Apple card. Shopify merchant accounts. Amazon loans. Increasingly, non-banking players are branching out into banking services to improve user experiences and tap into new revenue lines. Such native integrations of financial services into non-banking verticals,
e.g. accounting SaaS or marketplaces, are called embedded banking. We expect the embedded banking trend is here to stay: New technologies, distribution and business models as well as evolving customer expectations have created the foundation for a fundamental
rethinking of how and where the key functions of finance are delivered.
Banking-as-a-Service as key enabler of embedded banking
First, Banking-as-a-Service ("BaaS") providers build the foundation of the emerging embedded banking trend. These providers offer the regulatory and technological infrastructure that allows third parties to launch their own-labelled banking products on top
of the "BaaS backend" via APIs. Thus, third party brands can fully concentrate on building their own brand, propostions and customer experiences, while using the BaaS infrastructure for accounts, cards, payments or loans and compliance-related services, such
as customer identity or anti money laundering checks. Many BaaS providers either build on top of licensed partner banks in the background or even obtain their own license, such as solarisBank.
It's worth noting that modern BaaS providers are, unlike traditional whitelabel banking offerings, delivering a developer-friendly experience with extensive documentation and support, modern RESTful APIs, modular services and very customer-friendly pay as
you go pricing models. Consequently, they are the first choice for modern technology providers or fintech challengers.
After the fallout of Wirecard, we listed the latest BaaS alternatives on Twitter.
Customers expect convenient banking services
In the digital era, convenience wins. Customers are already used to native payment capabilities inside their everyday apps. Thus, brands can streamline the customer journey even further by adding additional banking capabilities, such as lending, cards or
accounts. Instead of dealing with separate banking providers, customers can get access to tailored banking services that are seamlessly embedded into the customer journey. Frankly, not every single brand will and can do this, as customers' willingness to fragment
their banking providers is limited. However, in selected use cases embedding banking services can significantly improve the customer experience, so it's a worthwile thought exercise.
For example, a small business owner already has his accounts payable and receivable data, payroll data, and often transaction data available in his accounting software. So why shouldn’t she get factoring or loans directly in the same interface? The underwriting
of such loan offerings could be improved with the real-time accounting data. Furthermore, she could use integrated credit cards, provided by the accounting provider, to simplify expense management for her employees.
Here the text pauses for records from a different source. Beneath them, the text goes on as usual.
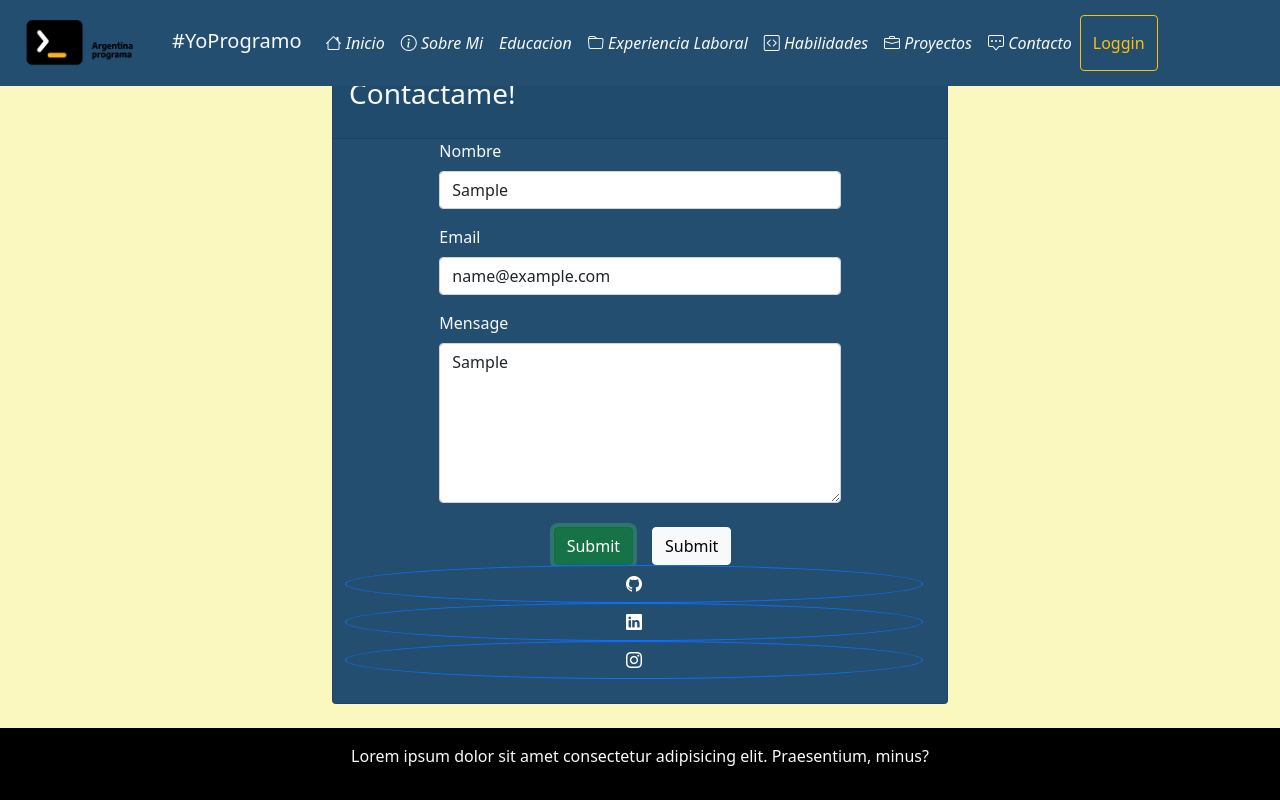
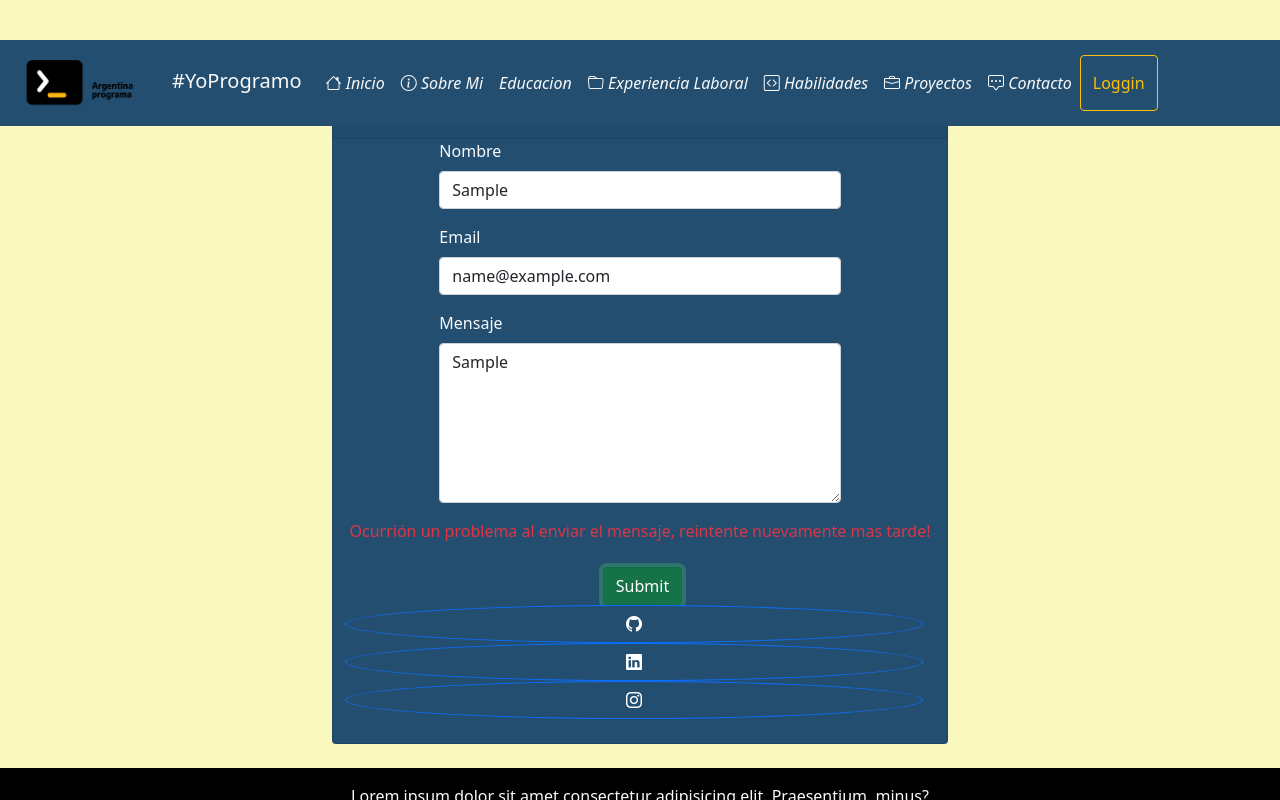
Before and after one commit to Aunius/portfolio-argentinaProgra-a, an Angular app: page / in a window 1280 px wide. Both pictures are taken after typing "Sample", "name@example.com", "Sample" into the empty fields and a click on the button "Submit". Shown: the part 3160-3960 px from the top of the page. Built offline with nearby package versions, Linux system fonts and the light colour scheme; no server answers.

Commit message:
envio de mensajes de telegram

```diff
--- a/src/app/app.module.ts
+++ b/src/app/app.module.ts
@@ -17,6 +17,8 @@ import { FooterComponent } from './components/footer/footer.component';
 import { HttpClientModule } from '@angular/common/http';
 import { InicioComponent } from './components/inicio/inicio.component';
 import { LoginComponent } from './components/login/login.component';
+import { ReactiveFormsModule } from '@angular/forms';
+
 /* import { interceptorProvider } from './service/interceptor-service'; */
 
 @NgModule({
@@ -40,6 +42,7 @@ import { LoginComponent } from './components/login/login.component';
     FormsModule,
     FontAwesomeModule,
     HttpClientModule,
+    ReactiveFormsModule
   ],
   providers: [
     /* interceptorProvider */
--- a/src/app/components/contacto/contacto.component.html
+++ b/src/app/components/contacto/contacto.component.html
@@ -8,46 +8,42 @@
                         Contactame!
                     </p>
                 </div>
-                <form id="contactForm" data-sb-form-api-token="API_TOKEN">
+                <form (ngSubmit)="onSubmit()" [formGroup]="contactoForm" id="contactForm">
                     <div class="row justify-content-center mb-3">
                         <div class="col-md-8">
                             <label class="form-label" for="name">Nombre</label>
-                            <input class="form-control" id="name" type="text" placeholder="Name" data-sb-validations="required" />
-                            <div class="invalid-feedback" data-sb-feedback="name:required">Name is required.</div>
+                            <input class="form-control {{error_nombre}}" type="text" placeholder="Nombre" id="nombre" formControlName="nombre"/>
+                            <div class="invalid-feedback">Campo requerido</div>
                         </div>
                     </div>
 
                     <div class="row justify-content-center mb-3">
                         <div class="col-md-8">
                             <label class="form-label" for="emailAddress">Email</label>
-                            <input class="form-control" id="emailAddress" type="email" placeholder="Email Address" data-sb-validations="required, email" />
-                            <div class="invalid-feedback" data-sb-feedback="emailAddress:required">Email Address is required.</div>
-                            <div class="invalid-feedback" data-sb-feedback="emailAddress:email">Email Address Email is not valid.</div>
+                            <input class="form-control {{error_email}}" type="email" placeholder="Email" id="email" formControlName="email"/>
+                            <div class="invalid-feedback">Campo requerido y con formato mail. ej. algo@algo.com</div>
                         </div>
                     </div>
 
                     <div class="row justify-content-center mb-3">
                         <div class="col-md-8">
-                            <label class="form-label" for="message">Mensage</label>
-                            <textarea class="form-control" id="message" type="text" placeholder="Message" style="height: 10rem;" data-sb-validations="required"></textarea>
-                            <div class="invalid-feedback" data-sb-feedback="message:required">Message is required.</div>
+                            <label class="form-label" for="message">Mensaje</label>
+                            <textarea class="form-control {{error_mensaje}}" type="text" placeholder="Mensaje" style="height: 10rem;" id="mensaje" formControlName="mensaje"></textarea>
+                            <div class="invalid-feedback">Campo requerido</div>
                         </div>
                     </div>
 
-                    <div class="d-none" id="submitSuccessMessage">
-                        <div class="text-center mb-3">Form submission successful!</div>
+                    <div class="{{mensaje_exito}}" id="submitSuccessMessage">
+                        <div class="text-center mb-3">El mensaje fue enviado correctamente!</div>
                     </div>
 
-                    <div class="d-none" id="submitErrorMessage">
-                        <div class="text-center text-danger mb-3">Error sending message!</div>
+                    <div class="{{mensaje_error}}" id="submitErrorMessage">
+                        <div class="text-center text-danger mb-3">Ocurrión un problema al enviar el mensaje, reintente nuevamente mas tarde!</div>
                     </div>
 
                     <div class="row justify-content-center mb-3 py-2 px-4">
                         <div class="col-md-2">
                             <button class="btn btn-success" id="submitButton" type="submit">Submit</button>
-                        </div>
-                        <div class="col-md-2">
-                            <button class="btn btn-light" id="submitButton" type="submit">Submit</button>
                         </div>
                         <div class="navbar-nav">
                             <a class="btn btn-primary rounded-circle" style="background-color:#234e70;" href="#!" role="button">
--- a/src/app/components/contacto/contacto.component.ts
+++ b/src/app/components/contacto/contacto.component.ts
@@ -1,4 +1,8 @@
 import { Component, OnInit } from '@angular/core';
+import { Contacto } from 'src/app/model/contacto';
+import { FormControl, FormGroup } from '@angular/forms';
+import { ContactoService } from 'src/app/service/contacto.service';
+
 
 @Component({
   selector: 'app-contacto',
@@ -7,9 +11,63 @@ import { Component, OnInit } from '@angular/core';
 })
 export class ContactoComponent implements OnInit {
 
-  constructor() { }
+  error_nombre = '';
+  error_email = '';
+  error_mensaje = '';
+
+  mensaje_exito = 'd-none';
+  mensaje_error = 'd-none';
+
+  contactoForm = new FormGroup({
+    nombre: new FormControl(''),
+    email: new FormControl(''),
+    mensaje: new FormControl(''),
+  });
+
+  constructor(public contactoService: ContactoService) { }
 
   ngOnInit(): void {
   }
 
+  onSubmit(): void {
+    this.error_nombre = '';
+    this.error_email = '';
+    this.error_mensaje = '';
+    this.mensaje_exito = 'd-none';
+    this.mensaje_error = 'd-none';
+
+    if(!this.contactoForm.value.nombre){
+      this.error_nombre = 'is-invalid';
+      return;
+    }
+    if(!this.contactoForm.value.email){
+      this.error_email = 'is-invalid';
+      return;
+    }
+    if(!this.contactoForm.value.mensaje){
+      this.error_mensaje = 'is-invalid';
+      return;
+    }
+
+    var validRegex = /^[a-zA-Z0-9.!#$%&'*+/=?^_`{|}~-]+@[a-zA-Z0-9-]+(?:\.[a-zA-Z0-9-]+)*$/;
+    if (!this.contactoForm.value.email.match(validRegex)) {
+      this.error_email = 'is-invalid';
+      return;
+    }
+
+    let datos = JSON.stringify(this.contactoForm.value);
+    let contacto = new Contacto(this.contactoForm.value.nombre, this.contactoForm.value.email, this.contactoForm.value.mensaje);
+
+    this.contactoService.contacto(contacto).subscribe(res => {
+      },
+      err => {
+          if(err.status == 200){
+            this.mensaje_exito = '';
+            this.contactoForm.reset();
+          }else{
+            this.mensaje_error = '';
+          }
+      });
+  }
+
 }
--- /dev/null
+++ b/src/app/model/contacto.ts
@@ -0,0 +1,11 @@
+export class Contacto{
+    nombre: string;
+    email: string;
+    mensaje: string;
+
+    constructor(nombre:string, email:string, mensaje:string){
+        this.nombre = nombre;
+        this.email = email;
+        this.mensaje = mensaje;
+    }
+}
--- /dev/null
+++ b/src/app/service/contacto.service.ts
@@ -0,0 +1,18 @@
+import { HttpClient } from '@angular/common/http';
+import { Injectable } from '@angular/core';
+import { Observable } from 'rxjs';
+import { Contacto } from '../model/contacto';
+
+@Injectable({
+  providedIn: 'root'
+})
+export class ContactoService {
+
+  url_base = 'http://localhost:8080/contacto'
+
+  constructor(private httpClient: HttpClient) { }
+
+  public contacto(contacto: Contacto): Observable<any>{
+    return this.httpClient.post<any>(this.url_base, contacto);
+  }
+}
--- a/src/app/service/inicio.service.ts
+++ b/src/app/service/inicio.service.ts
@@ -1,9 +1,6 @@
 import { HttpClient } from '@angular/common/http';
 import { Injectable } from '@angular/core';
 import { Observable } from 'rxjs';
-import { JwtDto } from '../model/jwt-dto';
-import { LoginUsuario } from '../model/login-usuario';
-import { NuevoUsuario } from '../model/nuevo-usuario';
 
 @Injectable({
   providedIn: 'root'
```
Thus, the use cases for natively embedded
banking products by non-banking players are vast.
More embedded banking propositions will very likely pop up by innovative companies of a wide variety of business verticals, such as specialised SaaS, marketplaces, e-commerce, mobility or telcos. It's not only the big tech companies, such as Amazon or Uber,
but e.g. also local SaaS businesses that can gain tremendous business opportunities by seamlessly embedding banking features. Thanks to modern BaaS providers, they now have the opportunity to do so.
Fintech boosts business model innovation
Another compelling reason for embedded banking is the additional revenue stream. The venture capital firm a16z predicts that, by embedding banking into their existing offerings,
software companies can grow revenue per user by up to 5x, compared to a standalone software subscription. Adding a fintech layer can thus add substantial new revenue lines, such as capturing interchange revenue or revenue share agreements. By leveraging
fintech features as key monetisation drivers, new propositions can be created that ususally were hard to monetise, e.g. as the customer segment was too small or the willingness-to-pay simply wasn't there. Consequently, brands can leverage existing client relationships,
distribution power or brand equity to open up new revenue lines with embedded banking
What's next in embedded banking?
In the past, companies that wanted to integrate financial services via whitelabel partners still had to deal with tremendous operational coordination and technological plumbing in the background. With the emergence of Banking-as-a-Service (BaaS), there's
an increasing amount of technology-driven suppliers that underpin the infrastructure of banking - both for financial services players as well as non-financial companies. While established BaaS providers, such as
Railsbank, have heavily focused on enabling companies that still have financial services as their core value propostions, new entrants, such as
HUBUC, focus on smaller, non-banking players across Europe.
While embedded finance is still a nascient field, we expect many more use cases to come. It's a great opportunity for selected start-ups, SMEs and large corporates to create more client value, while capturing new revenue lines.